For the first 5-10 years of their life, I absolutely loved my robinias. Outside of my Davidia involucrata, the robinias were the most ‘oohed and aahed’ at trees when garden tours or groups came for a visit. Yes, they’re a bit of a nuisance when a storm hit: their thin, brittle branches would break off and strewn themselves all over the garden. And when their fragrant flowers turn into seed pods, although the leaves retain their lime color, by the time the end of the summer rolls in, their startling beauty fades: they become ‘just another tree with delicate leaves’.
At the same time that I planted one set of robinias, I bought one as a gift for Chanticleer, a public pleasure garden in my neighborhood. Over the years, the gardeners have kept it pruned as a medium sized, free form shrub in a herbaceous border.

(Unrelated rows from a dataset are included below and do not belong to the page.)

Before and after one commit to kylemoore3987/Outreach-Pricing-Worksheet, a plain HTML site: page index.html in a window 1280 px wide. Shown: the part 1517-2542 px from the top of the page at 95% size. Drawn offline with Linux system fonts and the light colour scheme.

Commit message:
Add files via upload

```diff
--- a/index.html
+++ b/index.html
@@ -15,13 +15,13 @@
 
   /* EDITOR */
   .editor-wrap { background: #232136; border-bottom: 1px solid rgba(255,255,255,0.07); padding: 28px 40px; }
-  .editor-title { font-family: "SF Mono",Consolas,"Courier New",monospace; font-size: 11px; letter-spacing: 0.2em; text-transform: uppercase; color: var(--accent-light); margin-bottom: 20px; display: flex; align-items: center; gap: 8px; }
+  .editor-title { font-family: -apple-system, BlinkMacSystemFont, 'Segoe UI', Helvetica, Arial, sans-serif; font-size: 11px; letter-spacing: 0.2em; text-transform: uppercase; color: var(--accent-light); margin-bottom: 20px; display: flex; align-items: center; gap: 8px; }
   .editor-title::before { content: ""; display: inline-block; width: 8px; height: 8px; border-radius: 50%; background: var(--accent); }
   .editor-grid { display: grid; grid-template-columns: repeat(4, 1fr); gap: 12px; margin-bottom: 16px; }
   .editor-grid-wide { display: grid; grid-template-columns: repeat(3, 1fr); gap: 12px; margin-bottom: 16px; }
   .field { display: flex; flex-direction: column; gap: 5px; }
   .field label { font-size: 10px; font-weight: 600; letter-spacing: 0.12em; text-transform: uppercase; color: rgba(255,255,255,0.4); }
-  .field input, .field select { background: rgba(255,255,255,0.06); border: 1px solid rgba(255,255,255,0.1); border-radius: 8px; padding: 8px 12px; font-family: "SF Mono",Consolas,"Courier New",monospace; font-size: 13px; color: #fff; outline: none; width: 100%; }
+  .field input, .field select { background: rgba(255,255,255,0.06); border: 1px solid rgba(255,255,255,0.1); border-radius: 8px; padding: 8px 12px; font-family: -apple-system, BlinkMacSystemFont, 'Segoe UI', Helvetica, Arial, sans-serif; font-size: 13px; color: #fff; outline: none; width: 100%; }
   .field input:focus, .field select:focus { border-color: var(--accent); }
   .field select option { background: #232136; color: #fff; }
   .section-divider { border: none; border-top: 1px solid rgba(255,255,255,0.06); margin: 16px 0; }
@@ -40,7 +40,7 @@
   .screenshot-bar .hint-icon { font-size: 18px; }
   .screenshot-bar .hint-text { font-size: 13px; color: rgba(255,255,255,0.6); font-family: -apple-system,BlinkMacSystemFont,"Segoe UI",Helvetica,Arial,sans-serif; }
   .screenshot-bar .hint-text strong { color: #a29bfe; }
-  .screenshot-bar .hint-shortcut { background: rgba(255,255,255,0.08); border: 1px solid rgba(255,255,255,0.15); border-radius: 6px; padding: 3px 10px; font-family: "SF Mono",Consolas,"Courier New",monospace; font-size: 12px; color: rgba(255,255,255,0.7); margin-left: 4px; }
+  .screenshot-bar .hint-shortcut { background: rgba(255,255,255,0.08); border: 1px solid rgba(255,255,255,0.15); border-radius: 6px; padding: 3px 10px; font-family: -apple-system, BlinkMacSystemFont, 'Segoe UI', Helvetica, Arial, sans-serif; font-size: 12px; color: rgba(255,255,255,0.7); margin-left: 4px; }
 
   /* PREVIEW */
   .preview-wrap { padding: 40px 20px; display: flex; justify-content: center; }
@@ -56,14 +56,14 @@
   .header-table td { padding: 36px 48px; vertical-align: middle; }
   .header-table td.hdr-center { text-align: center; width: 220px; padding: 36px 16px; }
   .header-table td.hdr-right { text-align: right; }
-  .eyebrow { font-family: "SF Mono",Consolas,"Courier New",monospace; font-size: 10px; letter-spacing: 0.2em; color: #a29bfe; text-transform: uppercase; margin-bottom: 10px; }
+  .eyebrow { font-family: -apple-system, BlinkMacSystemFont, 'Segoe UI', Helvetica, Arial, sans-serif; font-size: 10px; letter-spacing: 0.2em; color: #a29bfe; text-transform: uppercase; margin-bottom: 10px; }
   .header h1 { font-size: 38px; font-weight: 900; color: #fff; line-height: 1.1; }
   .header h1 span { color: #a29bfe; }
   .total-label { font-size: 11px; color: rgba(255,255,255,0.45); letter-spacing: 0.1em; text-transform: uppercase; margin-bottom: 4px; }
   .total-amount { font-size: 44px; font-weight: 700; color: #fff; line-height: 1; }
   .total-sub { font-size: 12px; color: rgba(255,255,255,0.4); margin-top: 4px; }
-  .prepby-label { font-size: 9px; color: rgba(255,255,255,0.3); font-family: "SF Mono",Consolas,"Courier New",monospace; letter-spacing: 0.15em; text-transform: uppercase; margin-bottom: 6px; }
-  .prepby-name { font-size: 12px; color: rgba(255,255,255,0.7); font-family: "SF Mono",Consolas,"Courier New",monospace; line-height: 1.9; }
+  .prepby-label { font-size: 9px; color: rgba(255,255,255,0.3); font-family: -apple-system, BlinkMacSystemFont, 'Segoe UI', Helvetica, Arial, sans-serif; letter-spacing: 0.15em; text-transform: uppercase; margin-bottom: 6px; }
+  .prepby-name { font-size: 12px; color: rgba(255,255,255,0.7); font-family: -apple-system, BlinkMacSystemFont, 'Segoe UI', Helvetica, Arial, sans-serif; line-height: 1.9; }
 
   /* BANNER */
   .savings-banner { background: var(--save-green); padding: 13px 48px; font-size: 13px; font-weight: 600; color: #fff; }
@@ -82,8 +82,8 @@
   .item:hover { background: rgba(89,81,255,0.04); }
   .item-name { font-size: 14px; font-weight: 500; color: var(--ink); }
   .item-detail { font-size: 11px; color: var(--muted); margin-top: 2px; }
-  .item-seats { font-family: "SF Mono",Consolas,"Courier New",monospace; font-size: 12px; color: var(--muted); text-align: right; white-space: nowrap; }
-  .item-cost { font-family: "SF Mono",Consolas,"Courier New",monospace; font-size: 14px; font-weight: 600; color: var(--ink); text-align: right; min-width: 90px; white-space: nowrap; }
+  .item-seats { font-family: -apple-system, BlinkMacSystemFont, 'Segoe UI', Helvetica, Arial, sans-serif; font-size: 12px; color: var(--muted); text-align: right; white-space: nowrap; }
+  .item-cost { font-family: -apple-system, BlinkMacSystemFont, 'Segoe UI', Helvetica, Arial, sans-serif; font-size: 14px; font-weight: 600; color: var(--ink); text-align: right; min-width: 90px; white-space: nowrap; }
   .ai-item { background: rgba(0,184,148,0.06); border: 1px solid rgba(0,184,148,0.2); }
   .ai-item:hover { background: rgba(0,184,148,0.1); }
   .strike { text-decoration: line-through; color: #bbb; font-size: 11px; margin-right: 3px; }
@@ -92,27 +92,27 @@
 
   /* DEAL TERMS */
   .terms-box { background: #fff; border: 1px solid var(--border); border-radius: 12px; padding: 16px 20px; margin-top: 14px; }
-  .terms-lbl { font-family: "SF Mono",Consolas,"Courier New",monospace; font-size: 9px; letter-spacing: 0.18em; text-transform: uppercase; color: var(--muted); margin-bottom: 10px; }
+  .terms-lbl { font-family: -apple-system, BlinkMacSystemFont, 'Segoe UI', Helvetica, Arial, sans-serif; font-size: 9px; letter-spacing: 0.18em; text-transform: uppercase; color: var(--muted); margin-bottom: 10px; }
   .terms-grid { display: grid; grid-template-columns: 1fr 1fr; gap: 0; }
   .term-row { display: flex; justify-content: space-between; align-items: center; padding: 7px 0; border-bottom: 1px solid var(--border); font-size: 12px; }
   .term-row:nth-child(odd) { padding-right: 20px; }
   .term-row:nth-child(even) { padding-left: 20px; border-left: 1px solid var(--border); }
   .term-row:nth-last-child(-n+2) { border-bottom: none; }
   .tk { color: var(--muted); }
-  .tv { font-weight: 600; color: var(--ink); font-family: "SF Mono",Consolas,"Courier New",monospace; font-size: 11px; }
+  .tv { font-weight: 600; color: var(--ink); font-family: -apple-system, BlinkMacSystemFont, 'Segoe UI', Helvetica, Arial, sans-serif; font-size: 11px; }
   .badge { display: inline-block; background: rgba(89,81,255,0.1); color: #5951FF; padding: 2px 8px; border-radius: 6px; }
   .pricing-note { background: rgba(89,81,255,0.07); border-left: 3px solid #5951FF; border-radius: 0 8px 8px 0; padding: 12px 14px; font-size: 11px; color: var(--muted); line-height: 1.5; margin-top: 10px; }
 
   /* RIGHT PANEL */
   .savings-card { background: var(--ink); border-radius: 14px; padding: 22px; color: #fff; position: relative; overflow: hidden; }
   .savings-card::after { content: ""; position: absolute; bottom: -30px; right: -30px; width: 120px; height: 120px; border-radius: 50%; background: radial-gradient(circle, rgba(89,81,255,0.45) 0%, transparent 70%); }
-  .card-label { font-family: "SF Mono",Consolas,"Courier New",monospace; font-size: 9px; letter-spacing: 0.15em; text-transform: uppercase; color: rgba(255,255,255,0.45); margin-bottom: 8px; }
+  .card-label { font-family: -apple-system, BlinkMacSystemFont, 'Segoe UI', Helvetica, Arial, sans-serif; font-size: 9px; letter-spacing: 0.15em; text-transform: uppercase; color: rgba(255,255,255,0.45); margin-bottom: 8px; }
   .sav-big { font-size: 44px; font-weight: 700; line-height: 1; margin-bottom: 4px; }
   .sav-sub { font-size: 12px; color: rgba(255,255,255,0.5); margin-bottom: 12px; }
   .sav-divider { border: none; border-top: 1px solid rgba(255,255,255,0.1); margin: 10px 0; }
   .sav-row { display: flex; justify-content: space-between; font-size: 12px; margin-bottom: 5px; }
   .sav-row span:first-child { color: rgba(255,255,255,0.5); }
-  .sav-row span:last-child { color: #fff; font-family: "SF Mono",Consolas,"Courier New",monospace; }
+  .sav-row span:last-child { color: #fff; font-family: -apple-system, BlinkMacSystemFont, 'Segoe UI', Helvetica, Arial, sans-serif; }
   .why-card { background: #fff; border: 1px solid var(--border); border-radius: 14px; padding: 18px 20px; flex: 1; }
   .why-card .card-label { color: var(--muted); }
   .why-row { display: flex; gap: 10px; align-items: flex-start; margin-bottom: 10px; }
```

It looks stunning, much like a Catalpa bignoides ‘Aurea’ (Indian Bean Tree) doeswhen maintained as a shrub.
Although I added a few rows of yews and tried to emulate Piet Oudlf’s style of undulating them (well, at least I tried), my cold looking, steep front yard was still in need of some delicate curb trees to soften it up. I began to research out other robinias. In spring in one of the gardens at Hidcote, I was taken by the robinias maintained as large shrubs interspersed with a plethora of roses and perennials. Their delicate, rose-pink blooms were delightful. Consequently, when I found Robinia pseudoacacia ‘Purple Robe’ in Greer Garden’s catalogue, I thought I had found another winner and immediately ordered 4 of them.
Within a season, their spring bloom of purple/pink pendant shaped racemes of blooms with dark green leaves was a knock out. People walking or driving by would literally stop and stare.
OK, so now I’ve given you the history of my relationship and love affair with these seductive trees. Let me tell you the down side of their personalities. Because they’re so spiny and brittle, as they mature, more than a few branches, some of them major, break off of the tree.
Secondly, their fast growth is problematic. Since I don’t buy into the theory of topping off trees, I was unable to keep their canopy in the back area, low and welcoming. Thirdly, the shape of the trees had to be altered over several years of pruning. That ‘s because so many of the lower branches broke off, many remaining ones had to be pruned to keep the trees looking symmetrical. Within 7 years, there was no sense of a canopy and the branches became so high that the only place one could view their beauty was on the lower levels of the garden.
And finally, their worst characteristic is their rampant self-seeding anywhere and everywhere. The first few times this happened, I thought,” How charming, I can give them to my friends.” But each season, I had to pull out at least 2 dozen not so small seedlings(in borders and grass), along with cutting back dozens on the edge of my woodland that had become humongous. Whether or not they’re labeled invasive, I don’t know. But in my humble opinion, they most certainly are!
Would I use these trees in my garden again? No way! My one exception might be only like Chanticleer did: as a standout shrub in a herbaceous border. Perhaps then
one could keep this wild specimen under control while still enjoying its gorgeous color and fragrant blooms!